## Web page edit records
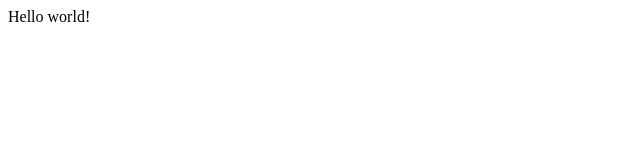
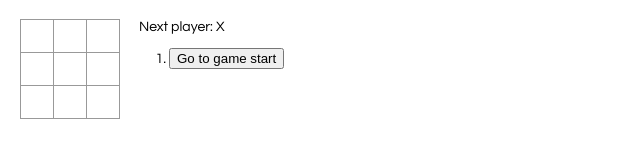
Before and after one commit to gmmurray/ReactTicTacToeDemo, a Gatsby site: page / in a window 1280 px wide. Shown: the whole page, without its empty margins (0-640 px from the left). Built offline with nearby package versions, Linux system fonts and the light colour scheme; Gatsby itself is replaced by a stand-in of ours.

Commit message:
initial commit

```diff
--- a/gatsby-config.js
+++ b/gatsby-config.js
@@ -5,5 +5,5 @@
  */
 
 module.exports = {
-  /* Your site config here */
+  pathPrefix: "/ReactTicTacToeDemo",
 }
--- a/package.json
+++ b/package.json
@@ -5,7 +5,7 @@
   "version": "0.1.0",
   "license": "MIT",
   "scripts": {
-    "build": "gatsby build",
+    "build": "gatsby build --prefix-paths && gh-pages -d public",
     "develop": "gatsby develop",
     "format": "prettier --write \"**/*.{js,jsx,json,md}\"",
     "start": "npm run develop",
--- /dev/null
+++ b/src/pages/index.css
@@ -0,0 +1,50 @@
+body {
+    font: 14px "Century Gothic", Futura, sans-serif;
+    margin: 20px;
+  }
+
+  ol, ul {
+    padding-left: 30px;
+  }
+
+  .board-row:after {
+    clear: both;
+    content: "";
+    display: table;
+  }
+
+  .status {
+    margin-bottom: 10px;
+  }
+
+  .square {
+    background: #fff;
+    border: 1px solid #999;
+    float: left;
+    font-size: 24px;
+    font-weight: bold;
+    line-height: 34px;
+    height: 34px;
+    margin-right: -1px;
+    margin-top: -1px;
+    padding: 0;
+    text-align: center;
+    width: 34px;
+  }
+
+  .square:focus {
+    outline: none;
+  }
+
+  .kbd-navigation .square:focus {
+    background: #ddd;
+  }
+
+  .game {
+    display: flex;
+    flex-direction: row;
+  }
+
+  .game-info {
+    margin-left: 20px;
+  }
--- a/src/pages/index.js
+++ b/src/pages/index.js
@@ -1,3 +1,144 @@
-import React from "react"
+import React from 'react';
+import './index.css';
 
-export default () => <div>Hello world!</div>
+function Square(props) {
+    return (
+        <button className="square" onClick={props.onClick}>
+            {props.value}
+        </button>
+    );
+}
+
+class Board extends React.Component {
+    renderSquare(i) {
+        return (
+            <Square
+                value={this.props.squares[i]}
+                onClick={() => this.props.onClick(i)}
+            />
+        );
+    }
+
+    render() {
+        return (
+            <div>
+                <div className="board-row">
+                    {this.renderSquare(0)}
+                    {this.renderSquare(1)}
+                    {this.renderSquare(2)}
+                </div>
+                <div className="board-row">
+                    {this.renderSquare(3)}
+                    {this.renderSquare(4)}
+                    {this.renderSquare(5)}
+                </div>
+                <div className="board-row">
+                    {this.renderSquare(6)}
+                    {this.renderSquare(7)}
+                    {this.renderSquare(8)}
+                </div>
+            </div>
+        );
+    }
+}
+
+class Game extends React.Component {
+    constructor(props) {
+        super(props);
+        this.state = {
+            history: [{
+                squares: Array(9).fill(null),
+            }],
+            stepNumber: 0,
+            xIsNext: true,
+        };
+    }
+
+    handleClick(i) {
+        const history = this.state.history.slice(0, this.state.stepNumber + 1);
+        const current = history[history.length - 1];
+        const squares = current.squares.slice();
+        if (calculateWinner(squares) || squares[i]){
+            return;
+        }
+
+        squares[i] = this.state.xIsNext ? 'X' : 'O';
+        this.setState({
+            history: history.concat([{
+                squares: squares,
+            }]),
+            stepNumber: history.length,
+            xIsNext: !this.state.xIsNext,
+        });
+    }
+
+    jumpTo(step) {
+        this.setState({
+            stepNumber: step,
+            xIsNext: (step % 2) === 0,
+        })
+    }
+
+    render() {
+        const history = this.state.history;
+        const current = history[this.state.stepNumber];
+        const winner = calculateWinner(current.squares);
+
+        const moves = history.map((step, move) => {
+            const desc = move ?
+            'Go to move #' + move :
+            'Go to game start';
+            return (
+                <li key={move}>
+                    <button onClick={() => this.jumpTo(move)}>{desc}</button>
+                </li>
+            )
+        })
+
+        let status;
+        if (winner) {
+            status = 'Winner: ' + winner;
+        } else {
+            status = 'Next player: ' + (this.state.xIsNext ? 'X' : 'O');
+        }
+        return (
+            <div className="game">
+                <div className="game-board">
+                    <Board
+                        squares={current.squares}
+                        onClick={(i) => this.handleClick(i)}
+                    />
+                </div>
+                <div className="game-info">
+                    <div>{status}</div>
+                    <ol>{moves}</ol>
+                </div>
+            </div>
+        );
+    }
+}
+
+// ========================================
+
+export default Game;
+
+// helper functions
+function calculateWinner(squares) {
+    const lines = [
+        [0, 1, 2],
+        [3, 4, 5],
+        [6, 7, 8],
+        [0, 3, 6],
+        [1, 4, 7],
+        [2, 5, 8],
+        [0, 4, 8],
+        [2, 4, 6]
+    ];
+    for (let i = 0; i < lines.length; i++){
+        const [a, b, c] = lines[i];
+        if (squares[a] && squares[a] === squares[b] && squares[a] === squares[c]){
+            return squares[a];
+        }
+    }
+    return null;
+}
```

## HOW TO COMPLETE THIS TASK
If a line contains the word "calculateWinner", count it; give the total for the entries above and nothing else.

## ANSWER BELOW
3